In just their third game of the season, the Spartans were already down two talented receivers in Cam Chambers and Darrell Stewart Jr. By the time they played Penn State — their fifth game — Chambers had returned, but in addition to missing Stewart Jr., wideout Cody White had broken his hand and talented freshman Jalen Nailor had an unknown injury. On top of all this, star receiver Felton Davis III suffered a mid-game hip injury, but would still return to catch a game-winning touchdown with 19 seconds left.
So as the receiving corps was falling apart, so was the offensive line. By the Penn State game, both of the Spartans’ starting guards had suffered injuries that kept them out for about a month.
Then, Lewerke’s shoulder got hurt.
Now we’re back to the Spartans’ rivalry game against Michigan, and there isn’t a lot to work with. The already-injured-but-still-playing Felton Davis III then tears his Achilles, leaving the MSU offense completely barren.
This left a receiving core featuring three slot receivers — Stewart, Chambers and Sowards — and … *checks notes harder* … a cornerback.
Yes, MSU had to resort to — in multiple games — using Justin Layne as a two-way cornerback-receiver.
We have to move past this U-M game.
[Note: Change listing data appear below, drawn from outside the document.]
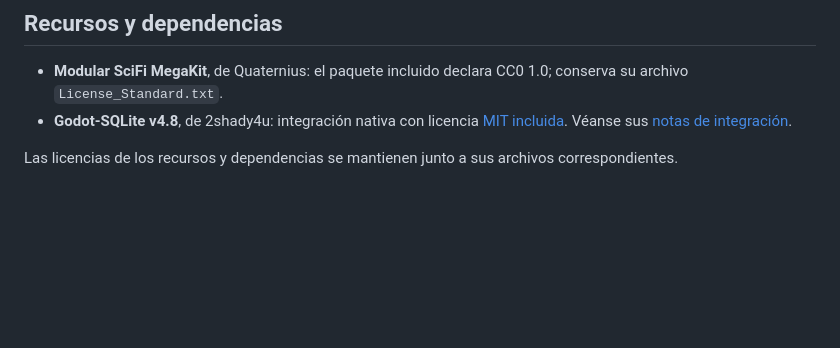
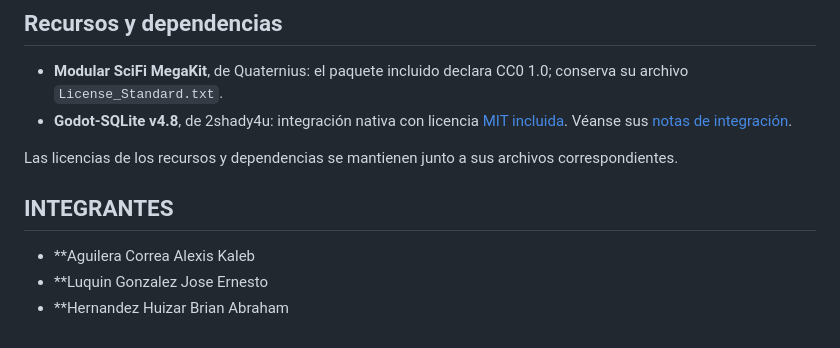
Before and after one commit to AlexK-AG/Alexis_Aguilers_Practica-4, a Markdown page: README.md, the part around the change. Rendered like a GitHub page; blank space fills up the shorter version.

Commit message:
Update README to include team members
Added team members to the README file.

```diff
--- a/README.md
+++ b/README.md
@@ -206,3 +206,9 @@ Las pruebas de navegador requieren Playwright y Edge únicamente para desarrollo
 - **Godot-SQLite v4.8**, de 2shady4u: integración nativa con licencia [MIT incluida](addons/godot-sqlite/LICENSE.md). Véanse sus [notas de integración](addons/godot-sqlite/PROJECT_NOTES.md).
 
 Las licencias de los recursos y dependencias se mantienen junto a sus archivos correspondientes.
+
+## INTEGRANTES
+
+- **Aguilera Correa Alexis Kaleb
+- **Luquin Gonzalez Jose Ernesto
+- **Hernandez Huizar Brian Abraham
```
It hurts to look at it too hard.
After the game against the Wolverines, Lewerke would just start in games against Maryland and Ohio State. Finally, at this point, Lewerke was done for the regular season, with Lombardi taking plenty of snaps to get through the season.
The Spartans then rolled into the Redbox Bowl, with a reportedly slightly healthier Lewerke ready to go.
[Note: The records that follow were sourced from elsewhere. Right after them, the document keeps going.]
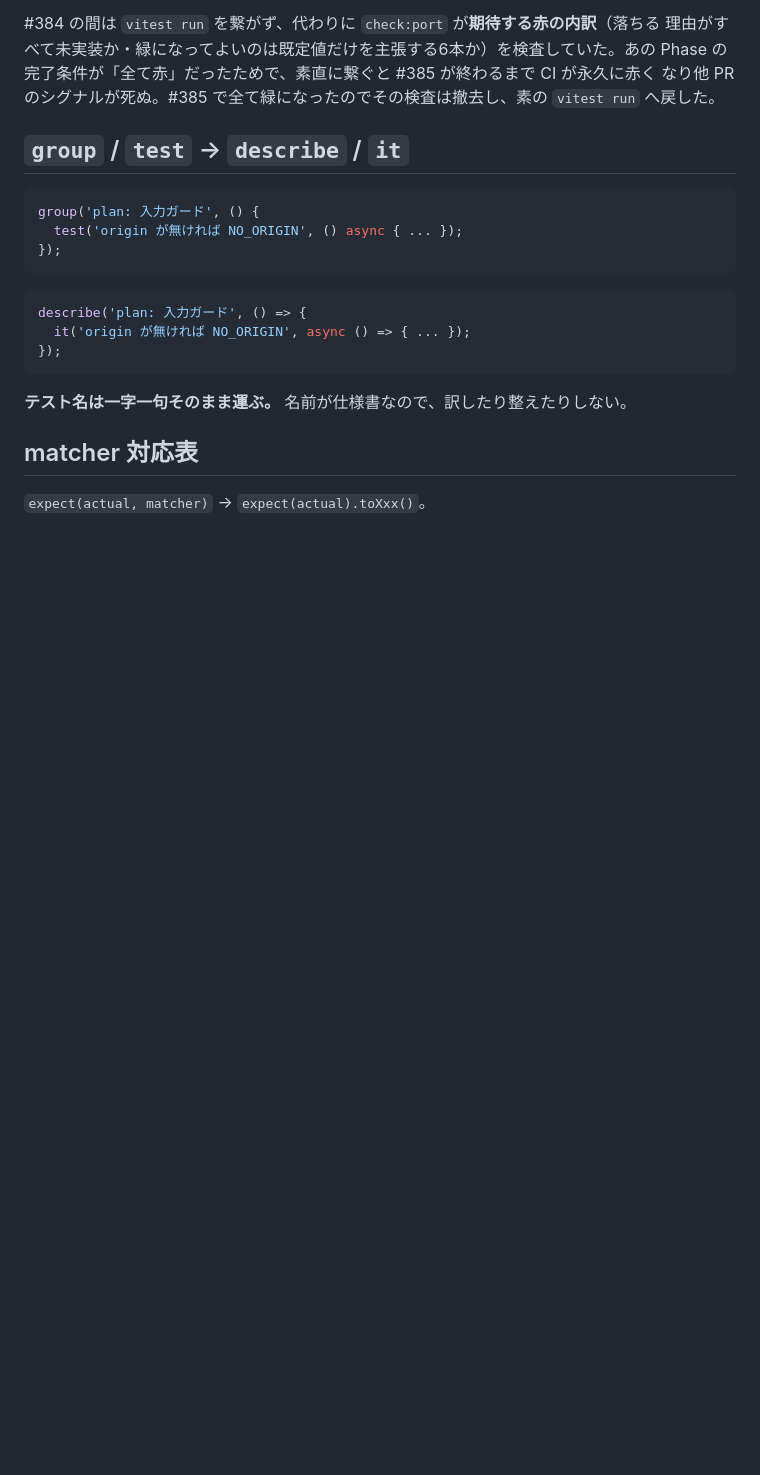
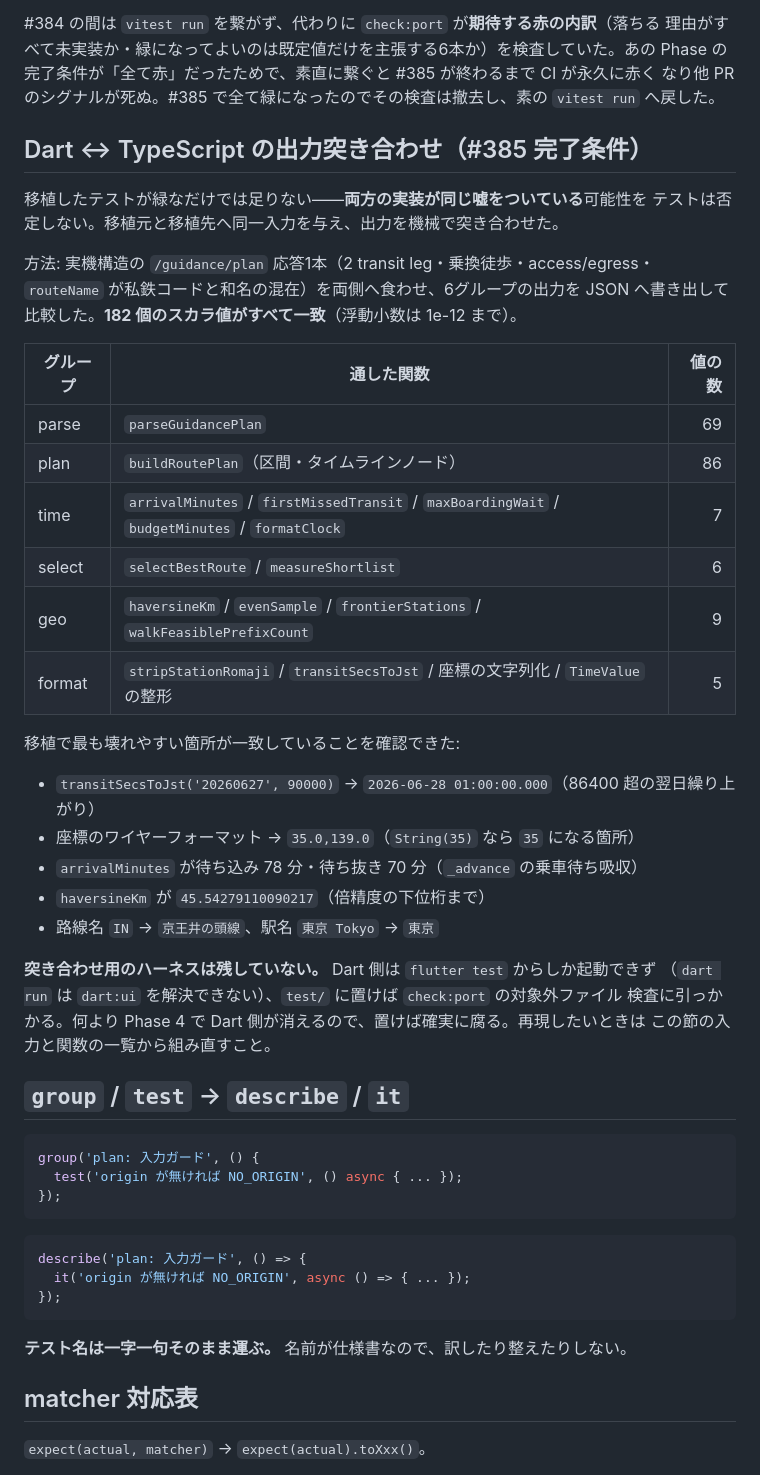
Before and after one commit to t0m0m0/aruku, a Markdown page: packages/engine/PORTING.md, the part around the change. GitHub-like rendering; blank space fills up the shorter version.

Commit message:
docs(#385): Dart ↔ TypeScript の出力一致を突き合わせた結果を残す
移植したテストが緑なだけでは完了条件を満たさない——両方の実装が同じ嘘をついている
可能性をテストは否定しないため。実機構造の /guidance/plan 応答1本を両側へ食わせ、
6グループ 182 個のスカラ値を機械で比較して完全一致を確認した（浮動小数は 1e-12 まで）。

移植で最も壊れやすい箇所が一致している:
- transitSecsToJst('20260627', 90000) → 2026-06-28 01:00:00.000（86400 超の繰り上がり）
- 座標のワイヤーフォーマット 35.0,139.0（String(35) なら 35 になる箇所）
- arrivalMinutes が待ち込み 78 分・待ち抜き 70 分（乗車待ちの吸収）
- haversineKm が 45.54279110090217（倍精度の下位桁まで）

ハーネスは残していない。Dart 側は flutter test からしか起動できず（dart run は
dart:ui を解決できない）、test/ に置けば check:port の対象外ファイル検査に掛かる。
何より Phase 4 で Dart 側が消えるので、置けば確実に腐る。再現に要る入力と関数の
一覧を PORTING.md に書いた。

Co-Authored-By: Claude Opus 5 <noreply@anthropic.com>

```diff
--- a/packages/engine/PORTING.md
+++ b/packages/engine/PORTING.md
@@ -75,6 +75,37 @@ json.dump({k: out[k] for k in sorted(out)},
 Phase の完了条件が「全て赤」だったためで、素直に繋ぐと #385 が終わるまで CI が永久に赤く
 なり他 PR のシグナルが死ぬ。#385 で全て緑になったのでその検査は撤去し、素の `vitest run`
 へ戻した。
+
+## Dart ↔ TypeScript の出力突き合わせ（#385 完了条件）
+
+移植したテストが緑なだけでは足りない——**両方の実装が同じ嘘をついている**可能性を
+テストは否定しない。移植元と移植先へ同一入力を与え、出力を機械で突き合わせた。
+
+方法: 実機構造の `/guidance/plan` 応答1本（2 transit leg・乗換徒歩・access/egress・
+`routeName` が私鉄コードと和名の混在）を両側へ食わせ、6グループの出力を JSON へ書き出して
+比較した。**182 個のスカラ値がすべて一致**（浮動小数は 1e-12 まで）。
+
+| グループ | 通した関数 | 値の数 |
+| --- | --- | ---: |
+| parse | `parseGuidancePlan` | 69 |
+| plan | `buildRoutePlan`（区間・タイムラインノード） | 86 |
+| time | `arrivalMinutes` / `firstMissedTransit` / `maxBoardingWait` / `budgetMinutes` / `formatClock` | 7 |
+| select | `selectBestRoute` / `measureShortlist` | 6 |
+| geo | `haversineKm` / `evenSample` / `frontierStations` / `walkFeasiblePrefixCount` | 9 |
+| format | `stripStationRomaji` / `transitSecsToJst` / 座標の文字列化 / `TimeValue` の整形 | 5 |
+
+移植で最も壊れやすい箇所が一致していることを確認できた:
+
+- `transitSecsToJst('20260627', 90000)` → `2026-06-28 01:00:00.000`（86400 超の翌日繰り上がり）
+- 座標のワイヤーフォーマット → `35.0,139.0`（`String(35)` なら `35` になる箇所）
+- `arrivalMinutes` が待ち込み 78 分・待ち抜き 70 分（`_advance` の乗車待ち吸収）
+- `haversineKm` が `45.54279110090217`（倍精度の下位桁まで）
+- 路線名 `IN` → `京王井の頭線`、駅名 `東京 Tokyo` → `東京`
+
+**突き合わせ用のハーネスは残していない。** Dart 側は `flutter test` からしか起動できず
+（`dart run` は `dart:ui` を解決できない）、`test/` に置けば `check:port` の対象外ファイル
+検査に引っかかる。何より Phase 4 で Dart 側が消えるので、置けば確実に腐る。再現したいときは
+この節の入力と関数の一覧から組み直すこと。
 
 ## `group` / `test` → `describe` / `it`
 
```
The Spartans then held Oregon’s 25th ranked offense to seven points and still lost. Lewerke threw for 172 yards and an interception against Oregon with no touchdowns. Speaking of interceptions, let’s look at Lewerke’s numbers in both years.
He threw 11 in 2018 after throwing seven in 2017, but what is really concerning is that he did it in fewer attempts. If we look at his interception rate in both seasons, you can see that it balloons to double what it was the year prior — 3.2% from 1.6%. So, not only was Lewerke less effective at moving the ball for his own team, he was putting the ball into the hands of the other team twice as often.
Remember that yards per attempt stat from earlier? Let’s look at Lewerke’s yards per attempt in every game he played after his injury against Penn State.
As bad as that looks, it gives me hope for how Lewerke will look this year. Let’s look at Lewerke’s pre-injury yards per attempt from last year.
Now, I understand that these defenses are not the same caliber as the ones that gave Lewerke problems later in the year, but the sharp dropoff at the Michigan game makes me think that this is an injury problem, not a Lewerke problem.
Want more proof of this? We can look at Lewerke’s early 2017 numbers in his starts against Bowling Green State and Western Michigan.
If you ask me, the jump from high seven to high eight is even development. In my book, Lewerke didn’t regress as a passer last year, he was developing until his team fell apart with injuries around him, and then he fell apart.
There is one last thing I left out. Lewerke forgot he had legs last year.
I think. That has to be the only explanation for it, because Lewerke only rushed for more than 50 yards in a game once last year, against Oregon for 63. This is a quarterback who rushed for 559 yards the year before only accruing 184 the next year. That is steep.
The only explanation I have for this is that Lewerke was playing with a handicapped offensive line all season, which made it harder to run and made him more vulnerable to sacks, which count against his rushing yards. But I don’t think that should account for 375 missing yards, right?
Football is complicated.